» What you have to do: Retyping the entire listing exactly is the task.

------ Input records

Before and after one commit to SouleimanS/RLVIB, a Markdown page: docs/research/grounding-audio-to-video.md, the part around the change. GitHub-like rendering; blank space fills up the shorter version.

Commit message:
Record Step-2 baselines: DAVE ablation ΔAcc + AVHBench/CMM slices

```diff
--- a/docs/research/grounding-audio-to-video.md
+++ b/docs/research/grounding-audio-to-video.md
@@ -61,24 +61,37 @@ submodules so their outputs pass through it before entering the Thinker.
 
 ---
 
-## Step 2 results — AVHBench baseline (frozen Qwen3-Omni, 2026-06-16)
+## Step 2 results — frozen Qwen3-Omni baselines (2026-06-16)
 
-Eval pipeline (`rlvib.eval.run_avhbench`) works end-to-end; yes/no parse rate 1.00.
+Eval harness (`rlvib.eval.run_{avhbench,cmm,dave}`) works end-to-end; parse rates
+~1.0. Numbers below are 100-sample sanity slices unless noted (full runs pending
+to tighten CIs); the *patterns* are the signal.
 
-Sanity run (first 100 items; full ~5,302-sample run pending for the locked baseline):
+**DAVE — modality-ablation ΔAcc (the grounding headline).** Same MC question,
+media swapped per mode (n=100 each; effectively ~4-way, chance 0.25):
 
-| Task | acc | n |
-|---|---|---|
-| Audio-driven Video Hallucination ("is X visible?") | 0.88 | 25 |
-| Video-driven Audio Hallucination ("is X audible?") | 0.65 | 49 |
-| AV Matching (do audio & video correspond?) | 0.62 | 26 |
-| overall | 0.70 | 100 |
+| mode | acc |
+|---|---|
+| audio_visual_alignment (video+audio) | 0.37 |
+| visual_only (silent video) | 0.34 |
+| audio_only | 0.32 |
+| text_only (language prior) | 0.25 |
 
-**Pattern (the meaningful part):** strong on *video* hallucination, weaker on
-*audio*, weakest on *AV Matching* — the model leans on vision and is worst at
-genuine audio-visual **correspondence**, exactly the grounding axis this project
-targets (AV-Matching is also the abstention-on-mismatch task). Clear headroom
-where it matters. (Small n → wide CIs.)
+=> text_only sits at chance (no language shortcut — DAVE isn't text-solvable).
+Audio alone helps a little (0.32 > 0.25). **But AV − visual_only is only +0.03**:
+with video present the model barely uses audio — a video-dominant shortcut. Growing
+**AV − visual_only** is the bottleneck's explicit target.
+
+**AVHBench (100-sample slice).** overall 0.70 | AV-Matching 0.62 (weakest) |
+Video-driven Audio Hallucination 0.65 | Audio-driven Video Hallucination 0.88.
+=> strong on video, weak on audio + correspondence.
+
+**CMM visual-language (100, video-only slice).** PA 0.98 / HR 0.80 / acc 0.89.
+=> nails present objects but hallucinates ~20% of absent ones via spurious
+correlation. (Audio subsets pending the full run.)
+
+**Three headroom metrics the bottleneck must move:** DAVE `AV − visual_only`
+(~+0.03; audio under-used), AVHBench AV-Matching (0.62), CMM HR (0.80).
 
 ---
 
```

------------

» Output of the exercise:
Before and after one commit to SouleimanS/RLVIB, a Markdown page: docs/research/grounding-audio-to-video.md, the part around the change. GitHub-like rendering; blank space fills up the shorter version.

Commit message:
Record Step-2 baselines: DAVE ablation ΔAcc + AVHBench/CMM slices

```diff
--- a/docs/research/grounding-audio-to-video.md
+++ b/docs/research/grounding-audio-to-video.md
@@ -61,24 +61,37 @@ submodules so their outputs pass through it before entering the Thinker.
 
 ---
 
-## Step 2 results — AVHBench baseline (frozen Qwen3-Omni, 2026-06-16)
+## Step 2 results — frozen Qwen3-Omni baselines (2026-06-16)
 
-Eval pipeline (`rlvib.eval.run_avhbench`) works end-to-end; yes/no parse rate 1.00.
+Eval harness (`rlvib.eval.run_{avhbench,cmm,dave}`) works end-to-end; parse rates
+~1.0. Numbers below are 100-sample sanity slices unless noted (full runs pending
+to tighten CIs); the *patterns* are the signal.
 
-Sanity run (first 100 items; full ~5,302-sample run pending for the locked baseline):
+**DAVE — modality-ablation ΔAcc (the grounding headline).** Same MC question,
+media swapped per mode (n=100 each; effectively ~4-way, chance 0.25):
 
-| Task | acc | n |
-|---|---|---|
-| Audio-driven Video Hallucination ("is X visible?") | 0.88 | 25 |
-| Video-driven Audio Hallucination ("is X audible?") | 0.65 | 49 |
-| AV Matching (do audio & video correspond?) | 0.62 | 26 |
-| overall | 0.70 | 100 |
+| mode | acc |
+|---|---|
+| audio_visual_alignment (video+audio) | 0.37 |
+| visual_only (silent video) | 0.34 |
+| audio_only | 0.32 |
+| text_only (language prior) | 0.25 |
 
-**Pattern (the meaningful part):** strong on *video* hallucination, weaker on
-*audio*, weakest on *AV Matching* — the model leans on vision and is worst at
-genuine audio-visual **correspondence**, exactly the grounding axis this project
-targets (AV-Matching is also the abstention-on-mismatch task). Clear headroom
-where it matters. (Small n → wide CIs.)
+=> text_only sits at chance (no language shortcut — DAVE isn't text-solvable).
+Audio alone helps a little (0.32 > 0.25). **But AV − visual_only is only +0.03**:
+with video present the model barely uses audio — a video-dominant shortcut. Growing
+**AV − visual_only** is the bottleneck's explicit target.
+
+**AVHBench (100-sample slice).** overall 0.70 | AV-Matching 0.62 (weakest) |
+Video-driven Audio Hallucination 0.65 | Audio-driven Video Hallucination 0.88.
+=> strong on video, weak on audio + correspondence.
+
+**CMM visual-language (100, video-only slice).** PA 0.98 / HR 0.80 / acc 0.89.
+=> nails present objects but hallucinates ~20% of absent ones via spurious
+correlation. (Audio subsets pending the full run.)
+
+**Three headroom metrics the bottleneck must move:** DAVE `AV − visual_only`
+(~+0.03; audio under-used), AVHBench AV-Matching (0.62), CMM HR (0.80).
 
 ---
 
```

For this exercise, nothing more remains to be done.